Exercise prompt: Scan the lines below for the string "ascending". Reply with how many match, and no other words.
START Materials provided
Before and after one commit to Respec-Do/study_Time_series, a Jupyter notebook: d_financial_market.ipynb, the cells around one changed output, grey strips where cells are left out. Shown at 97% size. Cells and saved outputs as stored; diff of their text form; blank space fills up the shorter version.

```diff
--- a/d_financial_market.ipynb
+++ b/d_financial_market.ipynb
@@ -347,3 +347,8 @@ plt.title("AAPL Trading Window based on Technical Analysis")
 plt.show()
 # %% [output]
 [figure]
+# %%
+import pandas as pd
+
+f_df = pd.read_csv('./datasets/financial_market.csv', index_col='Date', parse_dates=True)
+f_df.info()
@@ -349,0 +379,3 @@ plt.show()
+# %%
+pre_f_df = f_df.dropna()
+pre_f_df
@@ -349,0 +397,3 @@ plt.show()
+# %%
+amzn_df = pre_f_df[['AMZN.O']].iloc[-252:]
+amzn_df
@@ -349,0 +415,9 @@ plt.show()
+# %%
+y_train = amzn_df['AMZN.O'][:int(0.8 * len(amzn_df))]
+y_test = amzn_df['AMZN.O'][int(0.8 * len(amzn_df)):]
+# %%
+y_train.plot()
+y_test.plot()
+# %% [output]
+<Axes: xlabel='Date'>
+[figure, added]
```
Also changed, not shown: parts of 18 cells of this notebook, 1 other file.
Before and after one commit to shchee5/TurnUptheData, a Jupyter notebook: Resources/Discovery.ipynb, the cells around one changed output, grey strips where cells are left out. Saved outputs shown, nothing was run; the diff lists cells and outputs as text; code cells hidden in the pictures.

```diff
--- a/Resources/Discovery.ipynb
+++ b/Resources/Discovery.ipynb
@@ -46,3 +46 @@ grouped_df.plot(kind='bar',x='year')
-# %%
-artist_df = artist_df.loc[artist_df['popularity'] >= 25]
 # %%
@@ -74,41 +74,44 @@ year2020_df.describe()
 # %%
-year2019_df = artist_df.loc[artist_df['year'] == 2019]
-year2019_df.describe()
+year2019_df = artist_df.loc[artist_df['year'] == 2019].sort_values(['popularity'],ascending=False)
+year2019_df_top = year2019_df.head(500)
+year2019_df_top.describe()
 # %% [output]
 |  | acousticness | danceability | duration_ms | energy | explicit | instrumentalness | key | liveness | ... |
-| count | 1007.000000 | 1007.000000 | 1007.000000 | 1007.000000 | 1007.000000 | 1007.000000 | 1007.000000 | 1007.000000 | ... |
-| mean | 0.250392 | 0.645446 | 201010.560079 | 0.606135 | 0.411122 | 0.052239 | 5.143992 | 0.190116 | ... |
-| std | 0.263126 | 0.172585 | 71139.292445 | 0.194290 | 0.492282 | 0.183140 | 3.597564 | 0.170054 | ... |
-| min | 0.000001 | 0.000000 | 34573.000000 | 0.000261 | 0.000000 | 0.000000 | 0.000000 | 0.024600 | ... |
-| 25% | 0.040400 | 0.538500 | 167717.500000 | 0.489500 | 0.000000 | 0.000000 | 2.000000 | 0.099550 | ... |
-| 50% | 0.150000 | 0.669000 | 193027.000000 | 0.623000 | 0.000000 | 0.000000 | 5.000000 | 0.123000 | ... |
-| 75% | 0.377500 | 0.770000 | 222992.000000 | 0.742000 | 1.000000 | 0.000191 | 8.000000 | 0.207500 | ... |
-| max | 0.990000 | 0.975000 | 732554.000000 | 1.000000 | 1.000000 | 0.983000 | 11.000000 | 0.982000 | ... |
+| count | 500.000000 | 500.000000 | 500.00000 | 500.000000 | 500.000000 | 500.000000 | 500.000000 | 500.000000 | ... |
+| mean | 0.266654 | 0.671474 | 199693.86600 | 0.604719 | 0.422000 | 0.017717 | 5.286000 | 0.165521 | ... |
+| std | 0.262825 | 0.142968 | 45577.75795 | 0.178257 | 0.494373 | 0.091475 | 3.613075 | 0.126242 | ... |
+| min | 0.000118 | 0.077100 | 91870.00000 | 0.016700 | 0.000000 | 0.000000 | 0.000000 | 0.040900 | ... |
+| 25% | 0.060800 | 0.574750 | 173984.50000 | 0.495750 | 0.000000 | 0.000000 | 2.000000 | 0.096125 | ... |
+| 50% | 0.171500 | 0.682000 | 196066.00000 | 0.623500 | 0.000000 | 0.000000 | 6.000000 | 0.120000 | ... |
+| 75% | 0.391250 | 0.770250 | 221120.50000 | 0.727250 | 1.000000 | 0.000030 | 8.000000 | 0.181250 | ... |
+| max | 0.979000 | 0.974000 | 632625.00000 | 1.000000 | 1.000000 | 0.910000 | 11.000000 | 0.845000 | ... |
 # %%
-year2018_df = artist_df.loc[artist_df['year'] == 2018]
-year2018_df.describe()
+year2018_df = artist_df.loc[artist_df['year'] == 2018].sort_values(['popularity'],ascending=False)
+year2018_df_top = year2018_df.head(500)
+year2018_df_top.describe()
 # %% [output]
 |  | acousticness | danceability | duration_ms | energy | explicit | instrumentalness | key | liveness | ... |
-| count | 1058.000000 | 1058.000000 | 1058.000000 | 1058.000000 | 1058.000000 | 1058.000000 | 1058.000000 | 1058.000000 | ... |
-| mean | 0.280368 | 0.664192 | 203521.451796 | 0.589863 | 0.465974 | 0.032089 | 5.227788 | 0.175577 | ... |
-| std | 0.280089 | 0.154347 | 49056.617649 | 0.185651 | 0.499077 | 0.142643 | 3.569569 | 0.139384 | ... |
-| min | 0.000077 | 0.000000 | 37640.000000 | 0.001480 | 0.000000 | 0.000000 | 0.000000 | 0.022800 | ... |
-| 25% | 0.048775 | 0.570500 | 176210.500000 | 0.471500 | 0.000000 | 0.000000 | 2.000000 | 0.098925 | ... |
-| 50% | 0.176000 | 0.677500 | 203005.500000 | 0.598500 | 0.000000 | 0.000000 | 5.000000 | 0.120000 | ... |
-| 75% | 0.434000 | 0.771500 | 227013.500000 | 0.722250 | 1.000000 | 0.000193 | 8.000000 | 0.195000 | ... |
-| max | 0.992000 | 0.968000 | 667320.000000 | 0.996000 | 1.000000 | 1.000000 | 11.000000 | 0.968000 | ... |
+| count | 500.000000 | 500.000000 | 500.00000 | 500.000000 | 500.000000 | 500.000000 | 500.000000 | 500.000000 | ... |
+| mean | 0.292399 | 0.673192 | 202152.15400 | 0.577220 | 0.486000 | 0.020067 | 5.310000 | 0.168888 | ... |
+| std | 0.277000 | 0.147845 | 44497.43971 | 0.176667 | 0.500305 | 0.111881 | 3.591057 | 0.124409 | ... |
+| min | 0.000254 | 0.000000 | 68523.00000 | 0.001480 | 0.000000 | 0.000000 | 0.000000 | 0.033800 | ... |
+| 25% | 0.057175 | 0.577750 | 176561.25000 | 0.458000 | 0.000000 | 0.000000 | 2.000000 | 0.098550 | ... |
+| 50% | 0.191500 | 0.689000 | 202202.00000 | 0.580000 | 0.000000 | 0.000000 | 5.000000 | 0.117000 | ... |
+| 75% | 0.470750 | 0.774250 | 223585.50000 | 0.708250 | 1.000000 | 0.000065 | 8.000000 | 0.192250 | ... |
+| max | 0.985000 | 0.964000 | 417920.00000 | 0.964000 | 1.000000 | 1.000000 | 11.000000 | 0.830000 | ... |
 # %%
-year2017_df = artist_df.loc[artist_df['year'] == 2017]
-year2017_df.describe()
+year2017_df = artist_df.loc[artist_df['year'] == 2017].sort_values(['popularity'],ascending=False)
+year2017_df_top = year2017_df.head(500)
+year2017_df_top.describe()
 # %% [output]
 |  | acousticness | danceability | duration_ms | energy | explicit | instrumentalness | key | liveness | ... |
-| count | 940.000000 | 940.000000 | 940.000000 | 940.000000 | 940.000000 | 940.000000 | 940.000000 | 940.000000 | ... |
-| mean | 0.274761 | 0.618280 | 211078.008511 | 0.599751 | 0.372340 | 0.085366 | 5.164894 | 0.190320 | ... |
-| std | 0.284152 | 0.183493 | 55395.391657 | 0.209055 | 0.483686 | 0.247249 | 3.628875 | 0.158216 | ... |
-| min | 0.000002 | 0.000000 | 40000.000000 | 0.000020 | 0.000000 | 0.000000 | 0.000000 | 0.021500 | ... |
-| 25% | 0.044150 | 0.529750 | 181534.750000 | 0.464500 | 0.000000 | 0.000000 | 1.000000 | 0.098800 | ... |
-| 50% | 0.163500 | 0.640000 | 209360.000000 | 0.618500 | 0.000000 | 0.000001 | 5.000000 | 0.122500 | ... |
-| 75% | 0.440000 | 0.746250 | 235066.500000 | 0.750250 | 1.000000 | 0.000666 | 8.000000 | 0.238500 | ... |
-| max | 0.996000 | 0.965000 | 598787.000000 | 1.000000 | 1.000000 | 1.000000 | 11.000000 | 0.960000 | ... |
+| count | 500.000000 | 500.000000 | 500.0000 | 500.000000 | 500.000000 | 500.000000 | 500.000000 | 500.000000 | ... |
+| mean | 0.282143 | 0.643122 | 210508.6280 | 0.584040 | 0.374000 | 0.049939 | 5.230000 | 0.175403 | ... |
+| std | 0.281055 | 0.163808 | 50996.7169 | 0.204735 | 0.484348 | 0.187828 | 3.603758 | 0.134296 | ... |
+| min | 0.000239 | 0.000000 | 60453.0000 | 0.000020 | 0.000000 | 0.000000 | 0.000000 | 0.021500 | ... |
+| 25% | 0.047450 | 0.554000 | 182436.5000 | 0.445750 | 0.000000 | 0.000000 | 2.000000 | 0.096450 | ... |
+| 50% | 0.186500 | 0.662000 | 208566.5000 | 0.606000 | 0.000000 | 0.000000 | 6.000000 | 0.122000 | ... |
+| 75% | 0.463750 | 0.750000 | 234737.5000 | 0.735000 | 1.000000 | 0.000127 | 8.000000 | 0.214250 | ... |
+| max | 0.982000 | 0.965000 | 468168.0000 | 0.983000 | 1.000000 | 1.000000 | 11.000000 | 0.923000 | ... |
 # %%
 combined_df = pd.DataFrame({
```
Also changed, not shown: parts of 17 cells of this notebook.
END Materials provided
Solution below: 3